Neuropsychological and Neuroimaging Correlates of High-Altitude Hypoxia Trekking During the "Gokyo Khumbu/Ama Dablam" Expedition

Piervincenzi, Claudia;
2022

Abstract

Background: Altitude hypoxia exposure may produce cognitive detrimental adaptations and damage to the brain. We aimed at investigating the effects of trekking and hypoxia on neuropsychological and neuroimaging measures. Methods: We recruited two balanced groups of healthy adults, trekkers (n = 12, 6 F and 6 M, trekking in altitude hypoxia) and controls (gender- and age-matched), who were tested before (baseline), during (5,000 m, after 9 days of trekking), and after the expedition for state anxiety, depression, verbal fluency, verbal short-term memory, and working memory. Personality and trait anxiety were also assessed at a baseline level. Neuroimaging measures of cerebral perfusion (arterial spin labeling), white-matter microstructural integrity (diffusion tensor imaging), and resting-state functional connectivity (functional magnetic resonance imaging) were assessed before and after the expedition in the group of trekkers. Results: At baseline, the trekkers showed lower trait anxiety (p = 0.003) and conscientiousness (p = 0.03) than the control group.
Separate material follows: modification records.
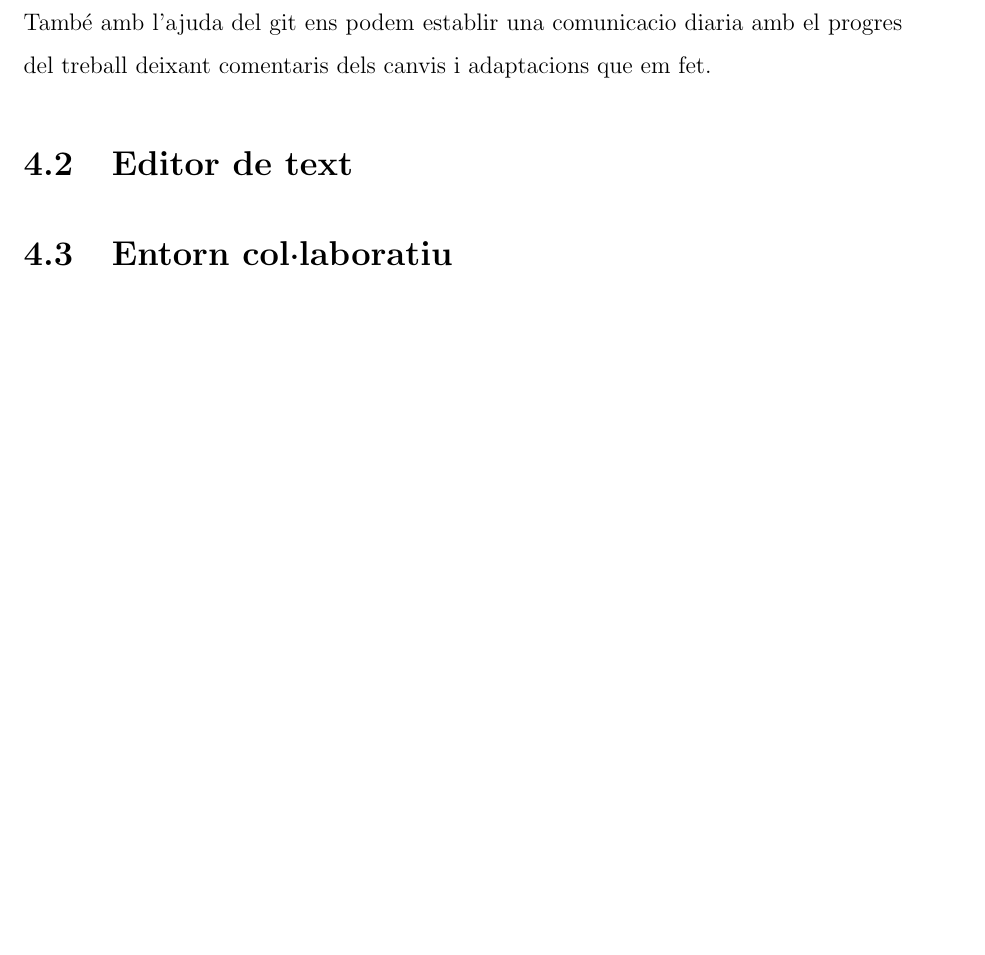
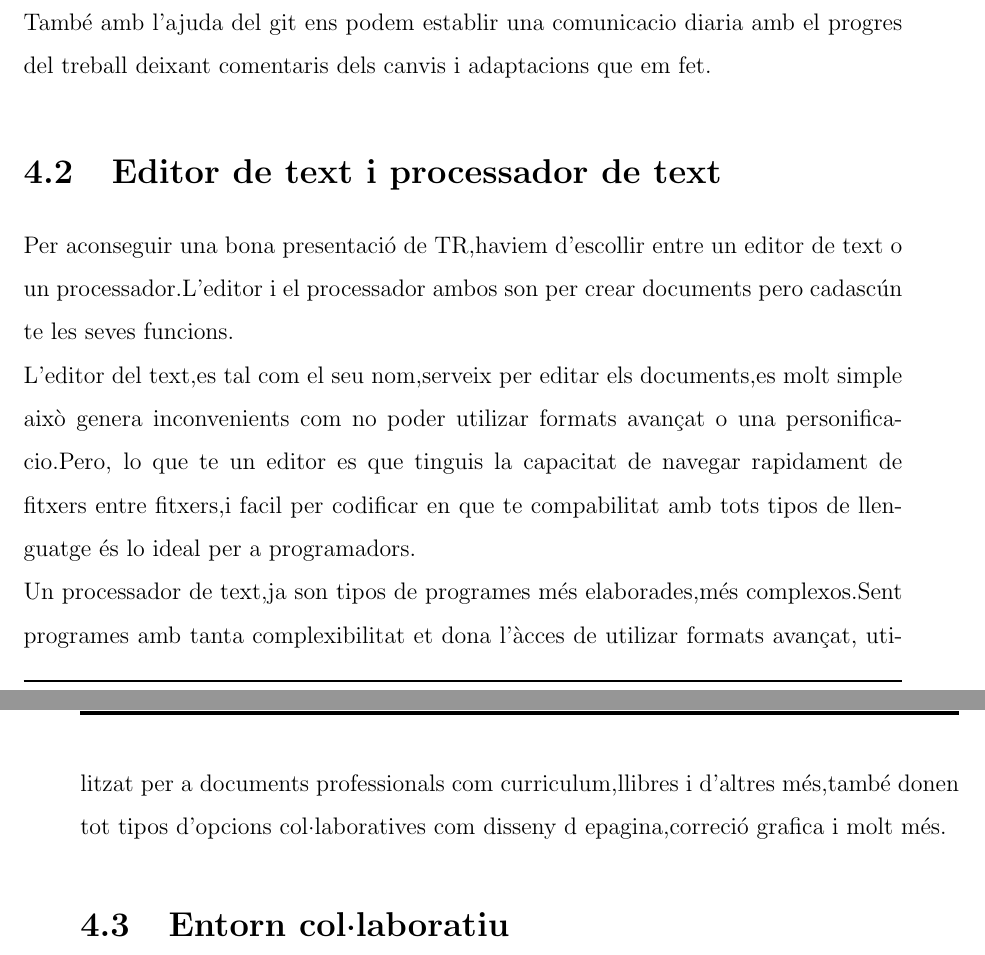
Before and after one commit to Rui564/TR-RJ-2025, a LaTeX book (memoria_RJ/memoriaRJ.tex, which reads memoria_RJ/capitols/metodologia/metodologia.tex): part of page 12 of 29 before the commit and two parts of pages 12 and 13 of 31 after it, the two joined at a grey line, cut so that both start at the same text, the shorter picture padded with empty space. Compiled offline with pdfLaTeX.

Commit message:
He començat ja amb la part 4.2 de metodologia

```diff
--- a/memoria_RJ/capitols/metodologia/metodologia.tex
+++ b/memoria_RJ/capitols/metodologia/metodologia.tex
@@ -21,6 +21,10 @@ Les comunicacions fetes per el correu electronic ha sigut la principal via de co
 També amb l'ajuda del git ens podem establir una comunicacio diaria amb el progres del treball deixant comentaris dels canvis i adaptacions que em fet.
 
 
-\section{Editor de text}\label{4.2}
+\section{Editor de text i processador de text}\label{4.2}
+Per aconseguir una bona presentació de TR,haviem d'escollir entre un editor de text o un processador.L'editor i el processador ambos son per crear documents pero cadascún te les seves funcions.\\
+L'editor del text,es tal com el seu nom,serveix per editar els documents,es molt simple això genera inconvenients com no poder utilizar formats avançat o una personificacio.Pero, lo que te un editor es que tinguis la capacitat de navegar rapidament de fitxers entre fitxers,i facil per codificar en que te compabilitat amb tots tipos de llenguatge és lo ideal per a programadors.\\
+Un processador de text,ja son tipos de programes més elaborades,més complexos.Sent programes amb tanta complexibilitat et dona l'àcces de utilizar formats avançat, utilitzat per a documents professionals com curriculum,llibres i d'altres més,també donen tot tipos d'opcions col·laboratives com disseny d epagina,correció grafica i molt més.
+
 \section{Entorn col·laboratiu}\label{4.3}
 \section{Llenguatge de programació}\label{4.4}
```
State anxiety was lower in the trekkers throughout the study (p < 0.001), and state anxiety and depression decreased at the end of the study in both groups (p = 0.043 and p = 0.007, respectively). Verbal fluency increased at the end of the study in both groups (p < 0.001), whereas verbal short-term memory and working memory performance did not change. No significant differences between before and after the expedition were found for neuroimaging measures. Conclusions: We argue that the observed differences in the neuropsychological measures mainly reflect aspecific familiarity and learning effects due to the repeated execution of the same questionnaires and task. The present results thus suggest that detrimental effects on neuropsychological and neuroimaging measures do not necessarily occur as a consequence of short-term exposure to altitude hypoxia up to 5,000 m, especially in the absence of altitude sickness.
File allegati a questo prodotto
File Dimensione Formato  
paper_Committeri_hypoxia_2022.pdf

solo gestori archivio

Note: Committeri_Neuropsychological and Neuroimaging Correlates_2022
Tipologia: Versione editoriale (versione pubblicata con il layout dell'editore)
Licenza: Tutti i diritti riservati (All rights reserved)
Dimensione 376.28 kB
Formato Adobe PDF
376.28 kB Adobe PDF   Visualizza/Apri   Richiedi una copia

I documenti in IRIS sono protetti da copyright e tutti i diritti sono riservati, salvo diversa indicazione.

Utilizza questo identificativo per citare o creare un link a questo documento: http://hdl.handle.net/11573/1652698
Citazioni
  • ???jsp.display-item.citation.pmc??? 0
  • Scopus 0
  • ???jsp.display-item.citation.isi??? 0
social impact